Across the entries that follow, tally every line holding the word "from" and reply with the count alone.

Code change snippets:
%%

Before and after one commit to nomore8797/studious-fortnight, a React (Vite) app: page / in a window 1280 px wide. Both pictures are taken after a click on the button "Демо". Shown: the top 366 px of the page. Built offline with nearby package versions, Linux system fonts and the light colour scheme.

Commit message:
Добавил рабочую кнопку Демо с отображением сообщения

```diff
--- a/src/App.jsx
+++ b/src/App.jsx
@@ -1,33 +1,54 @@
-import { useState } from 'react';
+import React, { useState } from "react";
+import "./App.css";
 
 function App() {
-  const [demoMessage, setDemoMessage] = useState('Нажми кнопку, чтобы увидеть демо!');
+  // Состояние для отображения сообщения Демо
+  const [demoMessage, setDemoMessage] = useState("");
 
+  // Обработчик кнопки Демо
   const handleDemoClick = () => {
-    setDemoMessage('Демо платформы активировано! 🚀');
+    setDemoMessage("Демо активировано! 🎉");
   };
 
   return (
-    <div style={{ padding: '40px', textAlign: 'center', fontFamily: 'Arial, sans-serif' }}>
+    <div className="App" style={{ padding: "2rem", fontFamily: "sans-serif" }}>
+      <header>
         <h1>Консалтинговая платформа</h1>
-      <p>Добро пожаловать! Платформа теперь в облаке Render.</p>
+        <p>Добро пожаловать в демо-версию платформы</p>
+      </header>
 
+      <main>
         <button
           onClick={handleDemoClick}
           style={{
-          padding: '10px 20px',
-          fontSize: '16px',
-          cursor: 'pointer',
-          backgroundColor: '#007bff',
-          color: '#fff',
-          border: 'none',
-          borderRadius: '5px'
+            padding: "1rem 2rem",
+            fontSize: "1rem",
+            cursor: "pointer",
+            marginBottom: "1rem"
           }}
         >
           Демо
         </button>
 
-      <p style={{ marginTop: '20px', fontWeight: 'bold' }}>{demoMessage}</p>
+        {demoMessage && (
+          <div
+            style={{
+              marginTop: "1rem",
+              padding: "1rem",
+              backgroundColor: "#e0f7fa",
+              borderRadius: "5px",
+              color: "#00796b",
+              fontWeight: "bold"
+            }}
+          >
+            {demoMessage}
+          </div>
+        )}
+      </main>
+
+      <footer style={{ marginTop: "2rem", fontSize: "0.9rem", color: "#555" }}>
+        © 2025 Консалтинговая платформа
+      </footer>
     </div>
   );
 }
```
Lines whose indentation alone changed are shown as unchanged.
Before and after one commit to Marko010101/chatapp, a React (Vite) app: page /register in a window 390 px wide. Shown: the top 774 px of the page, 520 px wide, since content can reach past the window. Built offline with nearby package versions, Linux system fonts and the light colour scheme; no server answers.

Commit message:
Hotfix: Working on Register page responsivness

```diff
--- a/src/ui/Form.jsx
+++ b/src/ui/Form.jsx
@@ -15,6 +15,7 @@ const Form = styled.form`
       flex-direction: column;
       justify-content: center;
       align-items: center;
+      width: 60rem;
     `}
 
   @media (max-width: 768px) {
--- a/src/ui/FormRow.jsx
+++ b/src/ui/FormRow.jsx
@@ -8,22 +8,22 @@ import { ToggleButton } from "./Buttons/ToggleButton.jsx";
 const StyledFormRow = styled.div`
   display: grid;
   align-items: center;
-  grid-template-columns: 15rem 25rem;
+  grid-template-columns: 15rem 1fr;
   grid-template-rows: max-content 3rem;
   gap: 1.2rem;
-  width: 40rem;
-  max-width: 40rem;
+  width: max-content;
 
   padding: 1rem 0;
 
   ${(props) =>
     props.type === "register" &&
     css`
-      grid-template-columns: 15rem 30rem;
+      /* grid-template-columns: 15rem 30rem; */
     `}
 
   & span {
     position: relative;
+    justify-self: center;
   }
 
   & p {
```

%%

■ Output of the task
3